- TASK TO CARRY OUT -
Hunt through the lines below for the string "Data" and copy each one that has it.

Change detection outputs:

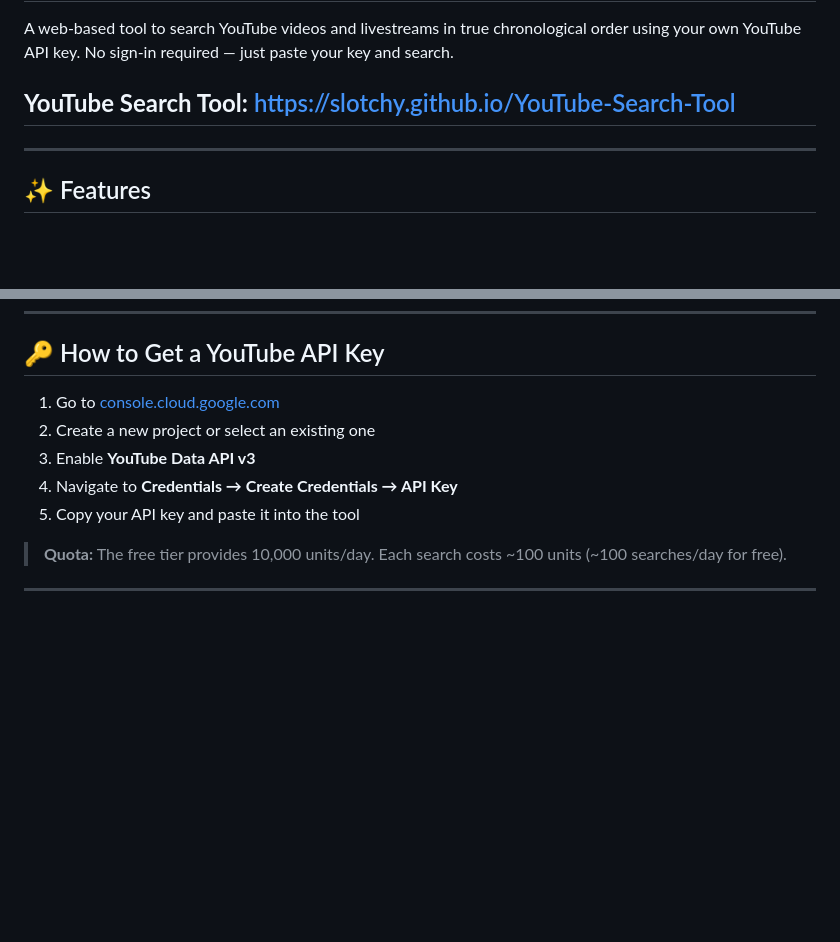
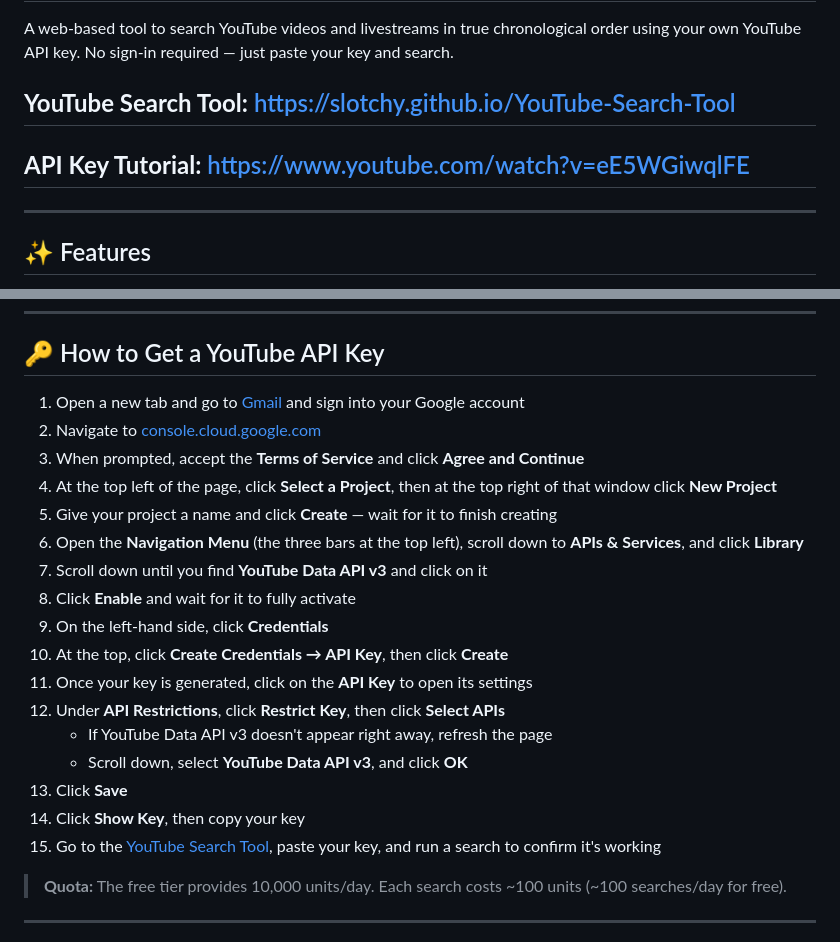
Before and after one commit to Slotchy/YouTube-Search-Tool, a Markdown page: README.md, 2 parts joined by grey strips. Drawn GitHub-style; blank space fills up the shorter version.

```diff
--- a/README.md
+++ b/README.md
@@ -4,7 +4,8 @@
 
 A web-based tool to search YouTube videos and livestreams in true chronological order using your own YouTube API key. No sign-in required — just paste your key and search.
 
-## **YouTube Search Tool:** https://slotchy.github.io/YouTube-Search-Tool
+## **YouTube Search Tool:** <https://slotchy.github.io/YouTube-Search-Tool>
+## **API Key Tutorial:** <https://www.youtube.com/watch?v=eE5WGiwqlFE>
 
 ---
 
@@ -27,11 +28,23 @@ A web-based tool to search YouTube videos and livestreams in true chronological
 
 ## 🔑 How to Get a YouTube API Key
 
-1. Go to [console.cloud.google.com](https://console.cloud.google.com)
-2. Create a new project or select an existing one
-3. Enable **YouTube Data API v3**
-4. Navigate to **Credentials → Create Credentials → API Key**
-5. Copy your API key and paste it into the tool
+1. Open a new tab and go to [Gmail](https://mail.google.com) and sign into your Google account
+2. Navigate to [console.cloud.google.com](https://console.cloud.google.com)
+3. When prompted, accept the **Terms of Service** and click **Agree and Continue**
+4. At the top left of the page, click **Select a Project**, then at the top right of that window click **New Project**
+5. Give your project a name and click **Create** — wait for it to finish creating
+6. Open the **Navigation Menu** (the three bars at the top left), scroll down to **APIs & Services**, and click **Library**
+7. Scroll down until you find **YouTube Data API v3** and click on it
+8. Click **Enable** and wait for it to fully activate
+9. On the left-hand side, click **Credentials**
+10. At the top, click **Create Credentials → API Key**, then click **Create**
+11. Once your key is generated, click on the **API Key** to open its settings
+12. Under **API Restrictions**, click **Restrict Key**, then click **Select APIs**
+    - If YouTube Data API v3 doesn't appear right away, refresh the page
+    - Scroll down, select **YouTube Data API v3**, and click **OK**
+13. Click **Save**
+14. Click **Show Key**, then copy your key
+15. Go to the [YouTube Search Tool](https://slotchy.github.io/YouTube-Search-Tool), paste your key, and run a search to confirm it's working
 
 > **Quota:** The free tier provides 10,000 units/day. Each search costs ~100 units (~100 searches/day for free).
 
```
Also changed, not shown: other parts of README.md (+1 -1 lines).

- SOLUTION FOR THIS PROBLEM -
-3. Enable **YouTube Data API v3**
+7. Scroll down until you find **YouTube Data API v3** and click on it
+    - If YouTube Data API v3 doesn't appear right away, refresh the page
+    - Scroll down, select **YouTube Data API v3**, and click **OK**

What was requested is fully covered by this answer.